**What is needed:** Pick every line out of the entries below that holds the string "rows", and report them.

**Material to process:**
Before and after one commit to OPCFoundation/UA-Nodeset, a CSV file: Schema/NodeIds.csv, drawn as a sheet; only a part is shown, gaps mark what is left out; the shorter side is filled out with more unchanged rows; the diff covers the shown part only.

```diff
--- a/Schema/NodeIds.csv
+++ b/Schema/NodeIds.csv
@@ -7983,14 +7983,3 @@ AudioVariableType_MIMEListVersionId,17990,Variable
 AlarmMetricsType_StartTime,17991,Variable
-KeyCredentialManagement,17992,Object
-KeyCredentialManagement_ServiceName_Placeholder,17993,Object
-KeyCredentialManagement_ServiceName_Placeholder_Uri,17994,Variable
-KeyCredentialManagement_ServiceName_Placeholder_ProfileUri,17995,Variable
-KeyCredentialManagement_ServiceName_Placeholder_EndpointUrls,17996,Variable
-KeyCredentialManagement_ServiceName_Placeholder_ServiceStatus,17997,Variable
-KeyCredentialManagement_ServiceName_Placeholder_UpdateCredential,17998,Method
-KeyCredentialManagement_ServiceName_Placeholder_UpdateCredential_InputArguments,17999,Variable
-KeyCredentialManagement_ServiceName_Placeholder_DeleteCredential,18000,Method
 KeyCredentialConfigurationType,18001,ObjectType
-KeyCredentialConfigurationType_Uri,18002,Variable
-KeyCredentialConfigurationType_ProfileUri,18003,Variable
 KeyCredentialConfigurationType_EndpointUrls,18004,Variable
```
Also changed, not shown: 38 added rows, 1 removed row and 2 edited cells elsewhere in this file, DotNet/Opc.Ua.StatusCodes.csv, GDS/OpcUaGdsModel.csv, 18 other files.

**Your solution:**
Before and after one commit to OPCFoundation/UA-Nodeset, a CSV file: Schema/NodeIds.csv, drawn as a sheet; only a part is shown, gaps mark what is left out; the shorter side is filled out with more unchanged rows; the diff covers the shown part only.
Also changed, not shown: 38 added rows, 1 removed row and 2 edited cells elsewhere in this file, DotNet/Opc.Ua.StatusCodes.csv, GDS/OpcUaGdsModel.csv, 18 other files.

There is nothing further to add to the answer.